ADD And ADHD Are Not The Same!
Attention Deficit Disorder (ADD) and Attention Deficit Hyperactivity Disorder (ADHD) are two conditions that are often used interchangeably. However, they are two separate disorders with distinct symptoms and diagnostic criteria. In this article, we will explore the differences between ADD and ADHD and how to tell them apart.
What is ADD?
ADD is a subtype of ADHD that is characterized by inattentiveness, distractibility, and difficulty focusing on tasks. People with ADD may struggle with organization and time management, often losing track of deadlines and appointments. They may also have difficulty completing tasks and following through on instructions.
Unlike ADHD, people with ADD do not typically exhibit hyperactivity or impulsivity. They may appear to be daydreaming or “zoning out,” and may seem lethargic or unengaged. As a result, ADD can often go undiagnosed, as the symptoms may be less noticeable than those of ADHD.
What is ADHD?
ADHD is a neurodevelopmental disorder that affects both children and adults. It is characterized by a persistent pattern of inattention and/or hyperactivity-impulsivity that interferes with daily functioning. The three subtypes of ADHD are predominantly inattentive type, predominantly hyperactive-impulsive type, and combined type.
People with ADHD may struggle with attention span, focus, and executive functioning skills. They may also exhibit hyperactivity, restlessness, and impulsivity. These symptoms can lead to difficulties in social, academic, and occupational settings.
The Differences Between ADD and ADHD
The main difference between ADD and ADHD is the presence of hyperactivity and impulsivity. People with ADHD exhibit these symptoms, while people with ADD do not. Additionally, people with ADHD may have difficulty sitting still or engaging in quiet activities, while people with ADD may appear sluggish or disengaged.
Another difference between ADD and ADHD is the gender distribution. ADHD is more common in males, while ADD occurs equally in males and females. This may be because hyperactivity and impulsivity are more noticeable in boys, while inattentiveness may be less noticeable.
How to Tell Them Apart
To determine whether someone has ADD or ADHD, a comprehensive evaluation by a qualified mental health professional is necessary. The evaluation may include a clinical interview, behavioral observations, and rating scales completed by the individual, their family members, and teachers or coworkers.
The evaluation will assess for the presence of symptoms of inattention, hyperactivity, and impulsivity, as well as any associated impairments in daily functioning. It will also rule out other conditions that may mimic the symptoms of ADD or ADHD, such as anxiety, depression, or learning disabilities.
Treatment for ADD and ADHD
Treatment for ADD and ADHD typically involves a combination of medication and behavioral therapy.

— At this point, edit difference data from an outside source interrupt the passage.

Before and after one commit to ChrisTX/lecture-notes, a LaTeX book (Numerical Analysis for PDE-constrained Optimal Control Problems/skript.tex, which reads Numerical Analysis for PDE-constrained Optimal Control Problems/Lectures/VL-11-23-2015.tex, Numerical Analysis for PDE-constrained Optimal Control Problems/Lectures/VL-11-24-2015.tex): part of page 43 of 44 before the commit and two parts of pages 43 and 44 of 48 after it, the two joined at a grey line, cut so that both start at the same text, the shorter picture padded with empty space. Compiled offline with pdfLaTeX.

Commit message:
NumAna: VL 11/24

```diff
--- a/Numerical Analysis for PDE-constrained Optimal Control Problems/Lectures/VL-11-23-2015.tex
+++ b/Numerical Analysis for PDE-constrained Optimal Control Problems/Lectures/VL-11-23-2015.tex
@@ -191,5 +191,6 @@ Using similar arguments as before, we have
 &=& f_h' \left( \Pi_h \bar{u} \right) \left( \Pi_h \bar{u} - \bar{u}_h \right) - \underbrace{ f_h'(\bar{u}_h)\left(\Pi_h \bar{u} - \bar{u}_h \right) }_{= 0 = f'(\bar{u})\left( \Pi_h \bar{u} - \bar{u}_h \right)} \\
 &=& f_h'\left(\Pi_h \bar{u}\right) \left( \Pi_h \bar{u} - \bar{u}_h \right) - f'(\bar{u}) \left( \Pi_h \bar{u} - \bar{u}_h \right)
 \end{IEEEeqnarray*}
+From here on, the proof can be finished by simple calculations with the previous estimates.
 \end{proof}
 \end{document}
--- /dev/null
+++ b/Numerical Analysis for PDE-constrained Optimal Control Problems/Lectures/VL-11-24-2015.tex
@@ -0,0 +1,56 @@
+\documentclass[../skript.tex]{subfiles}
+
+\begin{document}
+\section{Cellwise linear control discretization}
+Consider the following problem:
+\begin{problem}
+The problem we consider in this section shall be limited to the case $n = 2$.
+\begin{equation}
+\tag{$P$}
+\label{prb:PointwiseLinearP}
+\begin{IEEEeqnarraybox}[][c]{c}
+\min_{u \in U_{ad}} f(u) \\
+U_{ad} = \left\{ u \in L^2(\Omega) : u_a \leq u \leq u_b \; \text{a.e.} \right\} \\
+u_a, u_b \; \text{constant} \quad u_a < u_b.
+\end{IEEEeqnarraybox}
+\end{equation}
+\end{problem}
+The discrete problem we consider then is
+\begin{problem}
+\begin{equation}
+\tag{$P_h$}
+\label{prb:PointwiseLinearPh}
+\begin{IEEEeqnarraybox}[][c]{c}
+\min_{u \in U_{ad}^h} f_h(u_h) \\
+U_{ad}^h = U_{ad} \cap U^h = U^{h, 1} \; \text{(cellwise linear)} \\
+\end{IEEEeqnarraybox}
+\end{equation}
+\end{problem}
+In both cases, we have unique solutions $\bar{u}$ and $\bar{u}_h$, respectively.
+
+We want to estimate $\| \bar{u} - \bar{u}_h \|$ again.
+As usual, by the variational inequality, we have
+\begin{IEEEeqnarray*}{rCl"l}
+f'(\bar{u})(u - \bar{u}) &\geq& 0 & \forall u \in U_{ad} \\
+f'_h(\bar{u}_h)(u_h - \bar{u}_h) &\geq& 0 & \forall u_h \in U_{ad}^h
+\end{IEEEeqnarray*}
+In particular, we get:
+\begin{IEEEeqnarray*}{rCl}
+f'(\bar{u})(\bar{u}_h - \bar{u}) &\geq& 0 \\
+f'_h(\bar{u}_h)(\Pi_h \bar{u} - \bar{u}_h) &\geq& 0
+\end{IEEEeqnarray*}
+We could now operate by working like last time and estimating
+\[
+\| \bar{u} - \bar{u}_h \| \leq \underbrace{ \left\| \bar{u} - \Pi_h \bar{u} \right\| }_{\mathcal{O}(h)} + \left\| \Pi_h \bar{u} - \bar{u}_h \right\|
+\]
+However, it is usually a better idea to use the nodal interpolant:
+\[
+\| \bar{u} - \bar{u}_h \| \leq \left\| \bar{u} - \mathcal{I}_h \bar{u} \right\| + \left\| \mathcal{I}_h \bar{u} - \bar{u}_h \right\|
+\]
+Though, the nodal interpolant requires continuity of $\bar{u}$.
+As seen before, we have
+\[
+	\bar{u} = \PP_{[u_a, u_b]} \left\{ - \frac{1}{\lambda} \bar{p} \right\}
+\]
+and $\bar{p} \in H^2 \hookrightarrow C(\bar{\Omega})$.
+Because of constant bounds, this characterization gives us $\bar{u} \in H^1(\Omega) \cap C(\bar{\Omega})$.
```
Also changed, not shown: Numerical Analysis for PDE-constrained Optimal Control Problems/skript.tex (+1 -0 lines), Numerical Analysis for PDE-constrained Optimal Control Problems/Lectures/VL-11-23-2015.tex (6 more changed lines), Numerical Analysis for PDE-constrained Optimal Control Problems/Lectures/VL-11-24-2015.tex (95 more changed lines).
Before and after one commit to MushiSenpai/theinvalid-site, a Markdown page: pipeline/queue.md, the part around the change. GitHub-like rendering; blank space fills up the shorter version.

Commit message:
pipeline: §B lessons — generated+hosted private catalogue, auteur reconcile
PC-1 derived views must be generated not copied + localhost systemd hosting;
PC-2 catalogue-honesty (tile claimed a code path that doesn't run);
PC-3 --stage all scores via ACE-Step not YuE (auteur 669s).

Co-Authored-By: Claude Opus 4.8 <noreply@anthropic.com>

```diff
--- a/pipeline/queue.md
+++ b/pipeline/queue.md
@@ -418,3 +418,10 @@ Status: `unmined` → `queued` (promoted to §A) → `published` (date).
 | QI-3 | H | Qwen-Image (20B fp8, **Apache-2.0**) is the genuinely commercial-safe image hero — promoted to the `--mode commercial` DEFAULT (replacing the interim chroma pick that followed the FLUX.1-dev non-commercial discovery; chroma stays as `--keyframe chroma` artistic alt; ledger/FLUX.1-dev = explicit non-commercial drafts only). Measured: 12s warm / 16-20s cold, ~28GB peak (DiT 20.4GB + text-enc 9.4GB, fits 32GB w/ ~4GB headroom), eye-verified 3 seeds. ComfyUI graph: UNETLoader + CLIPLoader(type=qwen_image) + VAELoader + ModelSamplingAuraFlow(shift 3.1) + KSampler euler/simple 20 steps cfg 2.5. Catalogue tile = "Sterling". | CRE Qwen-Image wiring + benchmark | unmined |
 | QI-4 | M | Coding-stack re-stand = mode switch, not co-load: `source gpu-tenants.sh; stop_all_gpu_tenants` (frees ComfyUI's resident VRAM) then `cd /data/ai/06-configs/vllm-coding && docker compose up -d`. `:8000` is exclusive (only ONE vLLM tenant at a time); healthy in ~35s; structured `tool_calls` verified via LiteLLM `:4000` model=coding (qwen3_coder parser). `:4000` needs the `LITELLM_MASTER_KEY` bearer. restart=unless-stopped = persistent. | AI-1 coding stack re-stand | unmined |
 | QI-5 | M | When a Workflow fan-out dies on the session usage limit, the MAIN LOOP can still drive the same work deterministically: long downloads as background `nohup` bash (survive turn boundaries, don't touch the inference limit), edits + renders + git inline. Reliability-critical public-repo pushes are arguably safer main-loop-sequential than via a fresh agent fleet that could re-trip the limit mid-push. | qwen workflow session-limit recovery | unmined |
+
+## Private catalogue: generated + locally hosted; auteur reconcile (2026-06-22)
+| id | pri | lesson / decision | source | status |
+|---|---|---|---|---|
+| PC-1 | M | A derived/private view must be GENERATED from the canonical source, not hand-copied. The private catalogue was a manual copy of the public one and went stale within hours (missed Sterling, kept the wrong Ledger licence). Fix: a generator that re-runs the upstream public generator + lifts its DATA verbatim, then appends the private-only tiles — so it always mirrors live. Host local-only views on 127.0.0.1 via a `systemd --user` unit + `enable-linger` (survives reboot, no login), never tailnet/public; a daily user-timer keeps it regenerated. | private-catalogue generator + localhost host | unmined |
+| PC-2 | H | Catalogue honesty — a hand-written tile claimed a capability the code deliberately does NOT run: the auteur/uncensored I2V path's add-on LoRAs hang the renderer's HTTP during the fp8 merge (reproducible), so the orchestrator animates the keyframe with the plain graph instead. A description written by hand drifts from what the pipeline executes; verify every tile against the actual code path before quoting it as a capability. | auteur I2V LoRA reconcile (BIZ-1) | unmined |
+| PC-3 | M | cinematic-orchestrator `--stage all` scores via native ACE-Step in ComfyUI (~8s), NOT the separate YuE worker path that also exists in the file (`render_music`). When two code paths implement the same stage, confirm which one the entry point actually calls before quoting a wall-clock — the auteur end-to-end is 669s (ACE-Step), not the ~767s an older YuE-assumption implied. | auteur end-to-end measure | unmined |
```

Stimulant medications, such as methylphenidate and amphetamines, are commonly prescribed to treat the symptoms of ADHD. These medications work by increasing the levels of dopamine in the brain, which can improve attention and focus.
Behavioral therapy may include individual or group therapy, parent training, and social skills training. Cognitive-behavioral therapy (CBT) is a type of therapy that helps individuals with ADHD develop coping skills and strategies to manage their symptoms.
In conclusion, while ADD and ADHD are often used interchangeably, they are two distinct disorders with different symptoms and diagnostic criteria. The main difference between ADD and ADHD is the presence of hyperactivity and impulsivity. To determine whether someone has ADD or ADHD, a comprehensive evaluation by a qualified mental health professional is necessary. Treatment for both conditions typically involves a combination of medication and behavioral therapy. If you or someone you know is struggling with symptoms of ADD or ADHD, seek the help of a mental health professional. With the right treatment and support, individuals with ADD and ADHD can lead successful and fulfilling lives.